- _Problem to work on_: Find the lines of the material below that include the string "Drape", then copy each one.

- _Recorded data_:
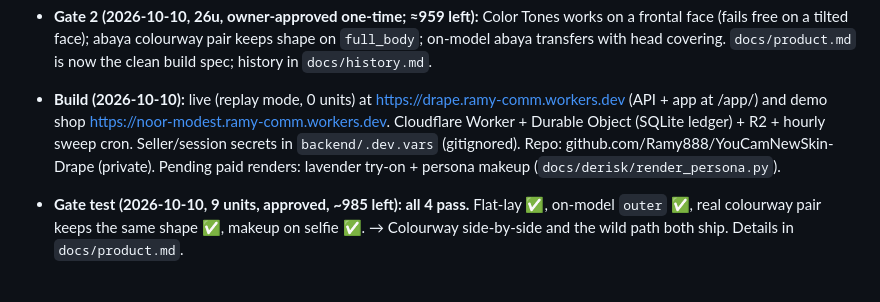
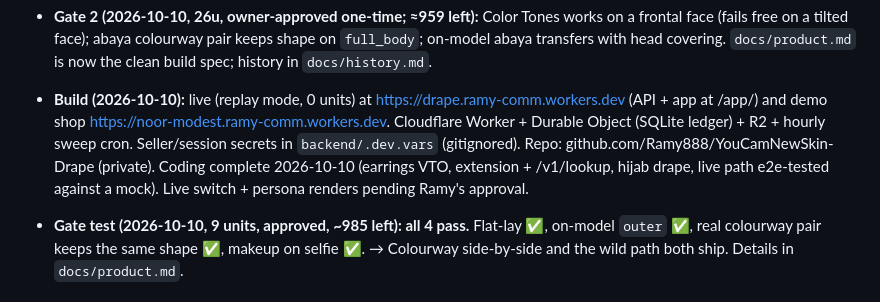
Before and after one commit to Ramy888/YouCamNewSkin-Drape, a Markdown page: CLAUDE.md, the part around the change. Drawn GitHub-style.

```diff
--- a/CLAUDE.md
+++ b/CLAUDE.md
@@ -196,7 +196,7 @@ the **rejected option is rendered on the body beside the approved one** (a negat
 - **Round 4 (2026-10-10):** registry with cross-store links (seller attaches Amazon/Shopify/Noon listing links → extension matches by URL/ID first). Both models agree. **Owner direction:** official doors only (store API/button, description link, SKU search; extension reads the URL only, no crawling). See `docs/product.md`.
 - **/autoplan (2026-10-10): APPROVED.** Embed-first (store button + hosted buyer flow + seller console; extension stretch; links/SKU search roadmap). Color Tones replaces Fitzpatrick; replay mode default (0u); unit ledger with 400u judging reserve. Build spec + tasks + TODOS.md.
 - **Gate 2 (2026-10-10, 26u, owner-approved one-time; ≈959 left):** Color Tones works on a frontal face (fails free on a tilted face); abaya colourway pair keeps shape on `full_body`; on-model abaya transfers with head covering. `docs/product.md` is now the clean build spec; history in `docs/history.md`.
-- **Build (2026-10-10):** live (replay mode, 0 units) at https://drape.ramy-comm.workers.dev (API + app at /app/) and demo shop https://noor-modest.ramy-comm.workers.dev. Cloudflare Worker + Durable Object (SQLite ledger) + R2 + hourly sweep cron. Seller/session secrets in `backend/.dev.vars` (gitignored). Repo: github.com/Ramy888/YouCamNewSkin-Drape (private). Pending paid renders: lavender try-on + persona makeup (`docs/derisk/render_persona.py`).
+- **Build (2026-10-10):** live (replay mode, 0 units) at https://drape.ramy-comm.workers.dev (API + app at /app/) and demo shop https://noor-modest.ramy-comm.workers.dev. Cloudflare Worker + Durable Object (SQLite ledger) + R2 + hourly sweep cron. Seller/session secrets in `backend/.dev.vars` (gitignored). Repo: github.com/Ramy888/YouCamNewSkin-Drape (private). Coding complete 2026-10-10 (earrings VTO, extension + /v1/lookup, hijab drape, live path e2e-tested against a mock). Live switch + persona renders pending Ramy's approval.
 - **Gate test (2026-10-10, 9 units, approved, ~985 left): all 4 pass.** Flat-lay ✅, on-model `outer` ✅, real colourway pair keeps the same shape ✅, makeup on selfie ✅. → Colourway side-by-side and the wild path both ship. Details in `docs/product.md`.
 
 ## 10b. Competition watch (Discord #showcase)
```
Also changed, not shown: docs/product.md (+19 -19 lines).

- _Answer space_:
Before and after one commit to Ramy888/YouCamNewSkin-Drape, a Markdown page: CLAUDE.md, the part around the change. Drawn GitHub-style.
-- **Build (2026-10-10):** live (replay mode, 0 units) at https://drape.ramy-comm.workers.dev (API + app at /app/) and demo shop https://noor-modest.ramy-comm.workers.dev. Cloudflare Worker + Durable Object (SQLite ledger) + R2 + hourly sweep cron. Seller/session secrets in `backend/.dev.vars` (gitignored). Repo: github.com/Ramy888/YouCamNewSkin-Drape (private). Pending paid renders: lavender try-on + persona makeup (`docs/derisk/render_persona.py`).
+- **Build (2026-10-10):** live (replay mode, 0 units) at https://drape.ramy-comm.workers.dev (API + app at /app/) and demo shop https://noor-modest.ramy-comm.workers.dev. Cloudflare Worker + Durable Object (SQLite ledger) + R2 + hourly sweep cron. Seller/session secrets in `backend/.dev.vars` (gitignored). Repo: github.com/Ramy888/YouCamNewSkin-Drape (private). Coding complete 2026-10-10 (earrings VTO, extension + /v1/lookup, hijab drape, live path e2e-tested against a mock). Live switch + persona renders pending Ramy's approval.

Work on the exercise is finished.